Matthew McConaghey won an Academy Award for Dallas Buyer’s Club and has been critically acclaimed for his performance in the HBO Series True Detective.
He also appeared in A Time to Kill, Magic Mike, and Wolf of Wall Street. His closing argument in A Time to Kill is one of the best movie court room scenes since To Kill A Mockingbird. It is linked here https://www.youtube.com/watch?v=oSs04tXVCg4.
What he is not known for his seminal role in the development of arbitration law addressing the enforcement of arbitration agreements by non-signatories that arose out of dispute over the distribution of Texas Chainsaw Massacre, the Next Generation.
This movie “starred” now famous actors Matthew McConaughey and Renee Zellweger. At the time the movie was made, McConaughey and Zellweger were relatively unknown actors.
McConaghey was a party in Grigson v. Creative Artists Agency, 210 F.3d 524 (5th Cir. 2000). The case involved a dispute concerning distribution of a movie entitled “Return of the Texas Chainsaw Massacre.”
Grigson was trustee for the owners of the movie and he contracted with the producers of the movie and a distributor (Tri-Star) for distribution of the movie. Tri-Star held up distribution of the movie to take advantage of later success of Zellweger and McConaghey in other films. Tri-Star later only gave the movie limited distribution.
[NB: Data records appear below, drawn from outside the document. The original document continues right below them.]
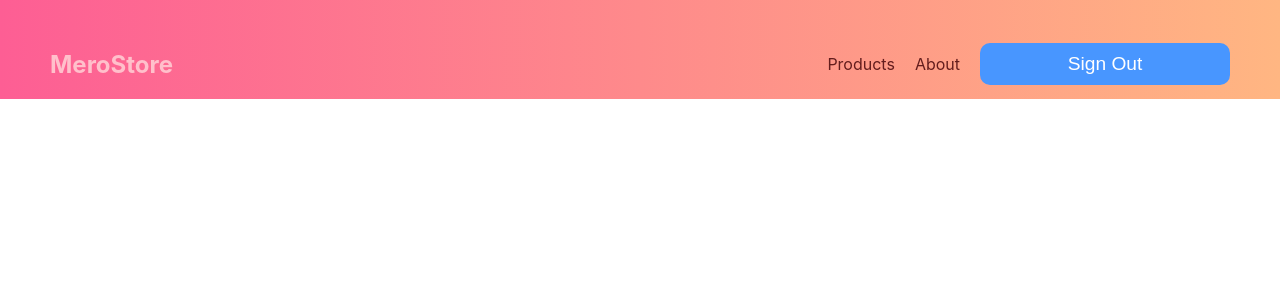
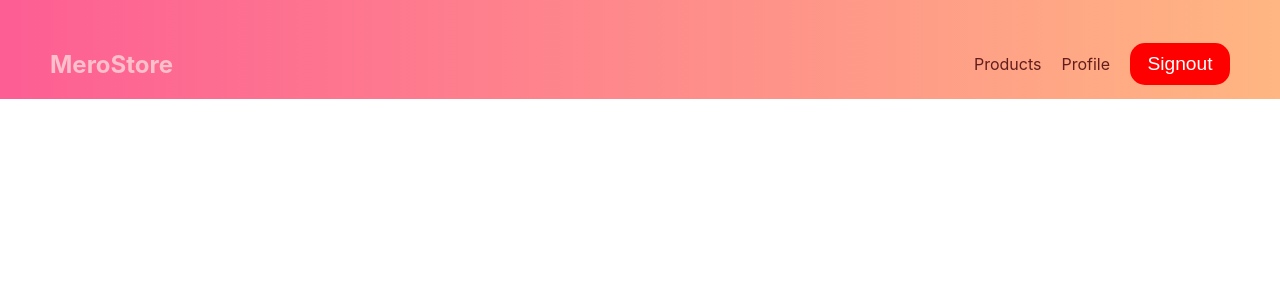
Before and after one commit to manjeetshrestha/ecommerece-react-app, a React (Vite) app: page / in a window 1280 px wide. Shown: the top 300 px of the page. Built offline with nearby package versions, Linux system fonts and the light colour scheme; sample sign-in values are in the browser's storage.

Commit message:
Routing fixed

```diff
--- a/src/App.jsx
+++ b/src/App.jsx
@@ -1,68 +1,51 @@
-import React, { useState } from "react";
+import React, { useState , useEffect } from "react";
 import { BrowserRouter, Route, Routes,Link } from "react-router-dom";
 import LoginForm from "./components/LoginForm.jsx";
 import LoginError from "./components/LoginError.jsx";
 import ProductPageDemo from "./components/ProductPageDemo.jsx";
 import { useNavigate } from "react-router-dom";
-
-// function setToken(userToken) {
-//   sessionStorage.setItem("token", JSON.stringify(userToken));
-// }
-
-// function getToken() {
-//   const tokenString = sessionStorage.getItem("token");
-//   const userToken = JSON.parse(tokenString);
-//   // console.log("Inside gettoken function");
-//   // console.log(userToken);
-//   return userToken?.token;
-// }
+import Profile from "./components/Profile.jsx";
+import Navigation from "./components/Navigation.jsx";
 
 function App() {
+  const navigate = useNavigate();
+  const [token, setToken] = useState(localStorage.getItem("token"));
+  const [error, setError] = useState(false);
   // const navigate = useNavigate();
-  const [token, setToken] = useState(localStorage.getItem("token"));
-  // const token = getToken();
-  // const { token, setToken } = useToken();
-  const [error, setError] = useState(false);
-  const navigate = useNavigate();
 
-  function logout(){
+  // function logout(){
+  //   localStorage.clear();
+  //   console.log()
+  //   navigate("/");
+  // }
 
+  // if (!token) {
+  //   return (
+  //     <>
+  //       <LoginForm setToken={setToken} setError={setError} error={error} />
+  //       <LoginError error={error} />
+  //     </>
+  //   );
+  // }
 
-    localStorage.clear();
-    console.log()
-    navigate("/");
-  }
+  useEffect(() => {
+    const controller = new AbortController();
+    if (!token) return navigate('/login');
 
-  if (!token) {
-    return (
-      <>
-        <LoginForm setToken={setToken} setError={setError} error={error} />
-        <LoginError error={error} />
-      </>
-    );
-  } else {
-  }
+    // navigate('/login');
+    return controller.abort();
+  }, []);
 
   return (
     <div className="App">
-      {/* <BrowserRouter> */}
-      <nav className="navbar">
-        <div className="brand">
-            <h1>MeroStore</h1>
-        </div>
-        <div className = "links">
-        <Link to = "/products">Products</Link>
-        <Link to = "/products">About</Link>
-        <button onClick={logout}>Sign Out</button>
-        </div>
+      <Routes>
+        <Route path = "/login" element={<LoginForm setToken={setToken} setError={setError} error={error} />}/>
 
-      </nav>
-      <Routes>
-        <Route exact path="/products" element={<ProductPageDemo />}></Route>
+        <Route exact path="/" element={<Navigation />}>
+          <Route path = "products" element = {<ProductPageDemo />} />
+          <Route path = "profile" element = {<Profile />} />
+        </Route>
       </Routes>
-      {/* {token && <Navigate to="/products" />} */}
-      {/* <Carts /> */}
-      {/* </BrowserRouter> */}
     </div>
   );
 }
--- a/src/components/LoginForm.jsx
+++ b/src/components/LoginForm.jsx
@@ -1,5 +1,6 @@
 import React, { useState } from "react";
 import { useNavigate } from "react-router-dom";
+import LoginError from "./LoginError.jsx";
 
 async function getToken(username, password) {
   return fetch("https://fakestoreapi.com/auth/login", {
@@ -69,7 +70,9 @@ export default function LoginForm({ setToken, error, setError }) {
           ></input>
           <button>Login</button>
         </form>
+        <LoginError error={error} />
       </div>
+
     </>
   );
 }
--- /dev/null
+++ b/src/components/Navigation.jsx
@@ -0,0 +1,32 @@
+import React from "react";
+import "../index.css"
+import { Outlet ,Link , useNavigate} from "react-router-dom";
+
+
+
+export default function Navigation(){
+    const navigate = useNavigate();
+    function logout(){
+
+        localStorage.clear();
+        navigate("/login");
+    }
+
+    return(
+            <>
+            <nav className="navbar">
+                <div className="brand">
+                    <h1>MeroStore</h1>
+                </div>
+                <div className="links">
+                    <Link to = "/products" >Products</Link>
+                    <Link to = "/profile" >Profile</Link>
+                    <button className="signout" onClick={logout}>Signout</button>
+                </div>
+            </nav>
+            <Outlet />
+            </>
+        );
+
+
+}
--- a/src/components/ProductPageDemo.jsx
+++ b/src/components/ProductPageDemo.jsx
@@ -12,7 +12,10 @@ function useProductApi() {
   };
 
   useEffect(() => {
+    const controller = new AbortController();
     getProducts();
+    return controller.abort();
+
   }, []);
 
   return products;
@@ -25,8 +28,22 @@ function ProductCard(props){
         <div className="products-card products-card-1">
             <img src={props.product.image}></img>
             <div className="product-information">
-                <h2>{props.product.title}</h2>
-                <h6>$ {props.product.price}</h6>
+
+                <div className="product-title">
+                  <h2>{props.product.title}</h2>
+                </div>
+
+                <div className="product-price">
+                  <h6>Price</h6>
+                  <h6>$ {props.product.price}</h6>
+                </div>
+
+                <div className="product-rating">
+                  <h6>Rating</h6>
+                  <h6>{props.product.rating.rate}</h6>
+                </div>
+
+
             </div>
 
             <button>View Details</button>
--- /dev/null
+++ b/src/components/Profile.jsx
@@ -0,0 +1,7 @@
+import React from "react";
+
+export default function Profile(){
+    return(
+        <h1>This profile page is under construction.</h1>
+    );
+}
--- a/src/index.css
+++ b/src/index.css
@@ -25,6 +25,7 @@ a {
   align-items: center;
   justify-content: center;
   height: 100vh;
+  flex-direction: column;
 }
 
 .input-form {
@@ -118,7 +119,7 @@ h1 {
   position: relative;
   background-color: white;
   /* padding: 25px 50px 200px 50px; */
-  height: 370px;
+  height: 430px;
   width: 250px;
   padding-top: 20px;
   text-align: center;
@@ -173,3 +174,22 @@ h1 {
   color: #ffc0cb;
   font-weight: 700;
 }
+
+.signout {
+  width: 100px;
+  background-color: red;
+  text-align: center;
+  padding: 10px;
+  border-radius: 15px;
+}
+
+.product-price h6,
+.product-rating h6 {
+  margin: 20px;
+}
+
+.product-price,
+.product-rating {
+  display: flex;
+  justify-content: space-between;
+}
```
Grigson was aggrieved by this limited distribution and sued the producers and Tri-Star. However, as soon as Tri-Star sought to enforce an arbitration agreement (which contained a California forum selection clause), Grigson dismissed the lawsuit. After dismissal, Grigson and the producers sued McConaghey and his agent Creative Artists in Texas state court. The case was removed to federal court and Creative Artists and McConaghey sought to enforce the arbitration provisions in the distribution agreement. The federal district court enforced the arbitration provision. The court held that Grigson and the producers were estopped from asserting the non-signatory status of Creative Artists and McConaghey because the “claims are so intertwined with, and dependent upon, the distribution agreement, its arbitration clause should be given effect.” Grigson, 210 F. 3rd at 526.
Grigson is widely cited for this “closely intertwined” test that the Fifth Circuit adopted in Grigson. In adopting this test, Grigson followed an Eleventh Circuit case, MS Dealer Service v. Franklin, 177 F.3d 942, 947 (11th Cir. 1999). In Grigson, the 5th Circuit stated that “we agree with the intertwined claims formulated by the 11th Circuit. Each case, of course, turns on its facts.” The 5th Circuit went on to hold that “the lynch pin for equitable estoppel is equity – fairness. For the case at hand to not apply with intertwined claims to compel arbitration would fly in the face of fairness.” Grigson, 210 F.3d at 527 -528 (emphasis added). The lesson from Grigson is that whether a non-signatory can be bound by or enforce an arbitration agreement is a very fact intensive inquiry and will turn on the facts of a given case.